# Assigned task
Output nothing but the lines from the line with "height: 100%;" through the end of the listing below, both ends included.

# Study material
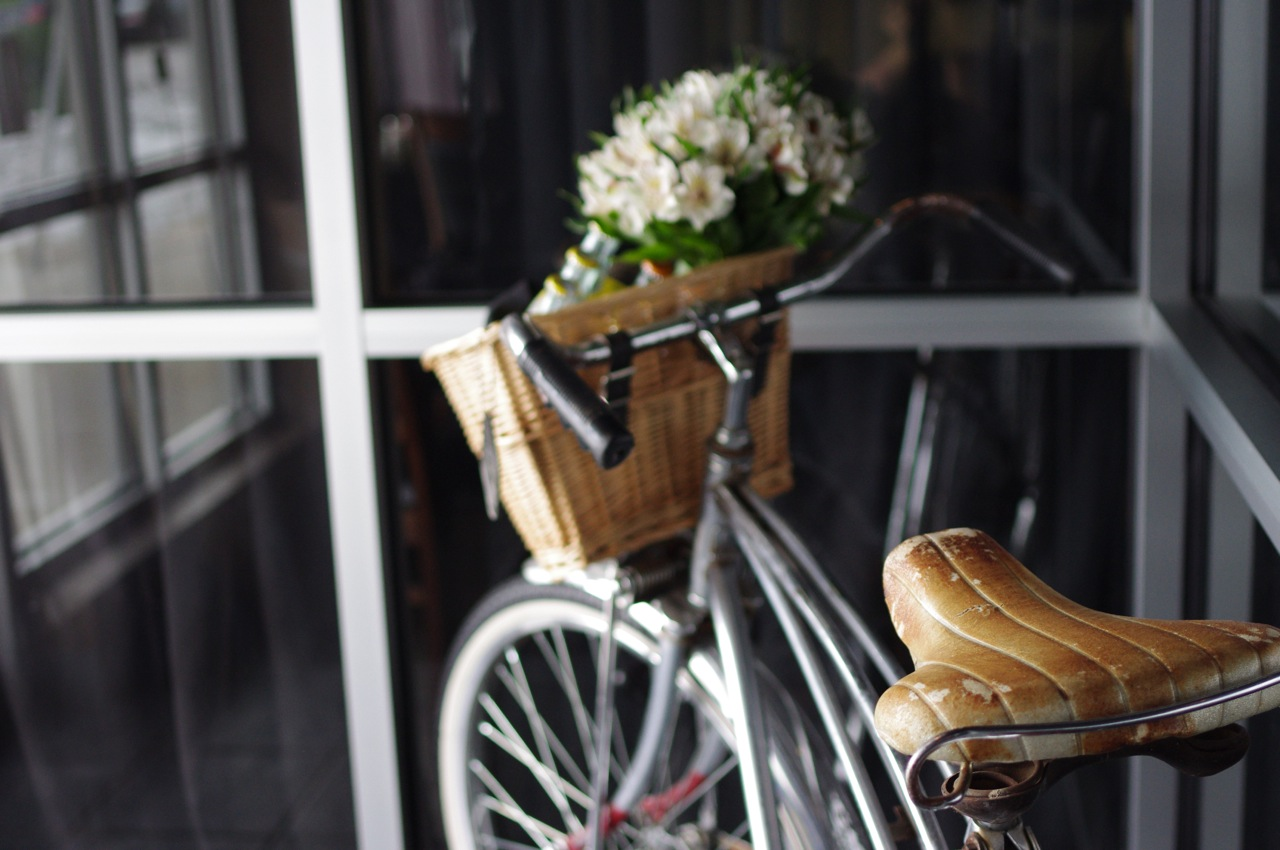
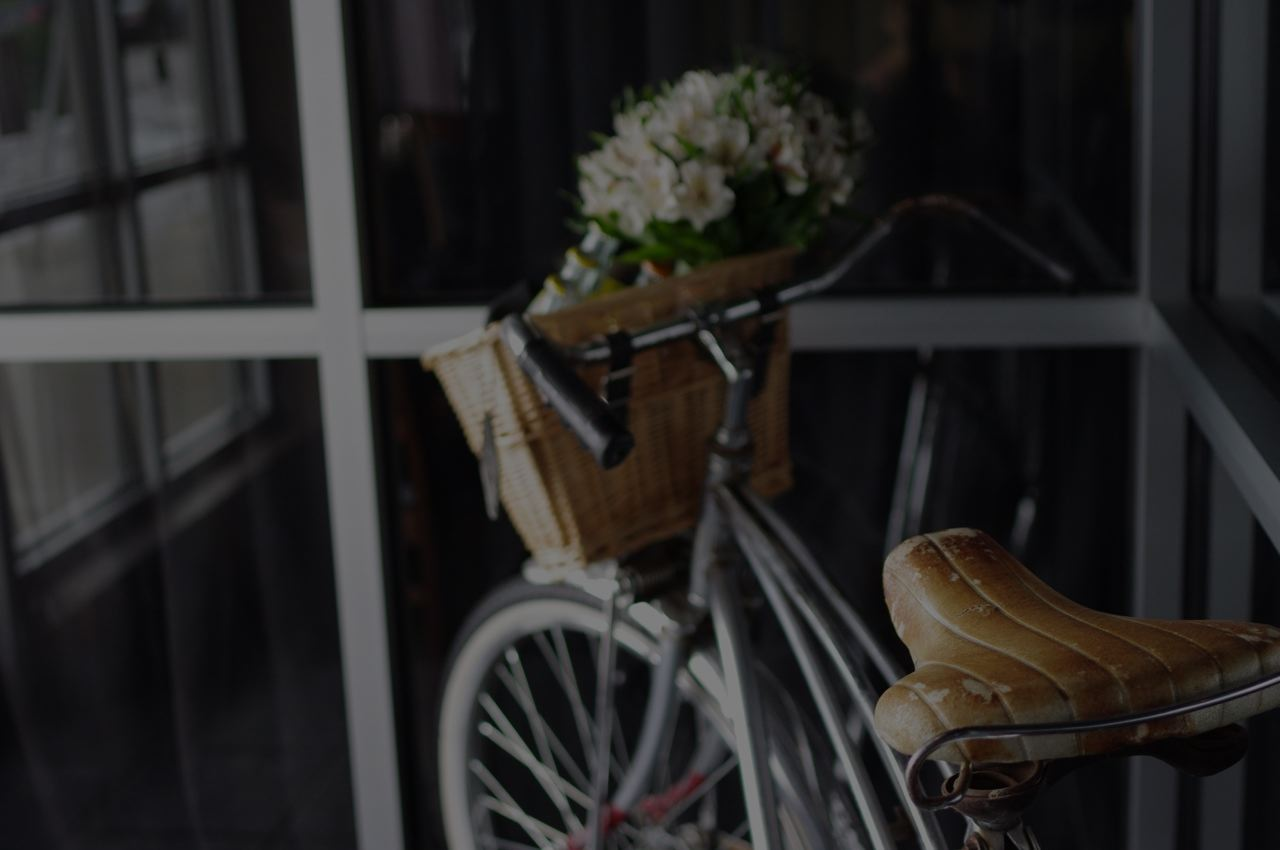
darkened background image

diff --git a/public/main.css b/public/main.css
@@ -131,7 +131,7 @@ html,
 body {
   height: 100%;
   background-color: #444;
-  background: url('./images/2chez-restaurant1.jpg') center scroll; 
+  background: url('./images/2chez-restaurant1.jpg') center no-repeat scroll;
   -webkit-background-size: cover;
   -moz-background-size: cover;
   -o-background-size: cover;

# Expected output
   height: 100%;
   background-color: #444;
-  background: url('./images/2chez-restaurant1.jpg') center scroll; 
+  background: url('./images/2chez-restaurant1.jpg') center no-repeat scroll;
   -webkit-background-size: cover;
   -moz-background-size: cover;
   -o-background-size: cover;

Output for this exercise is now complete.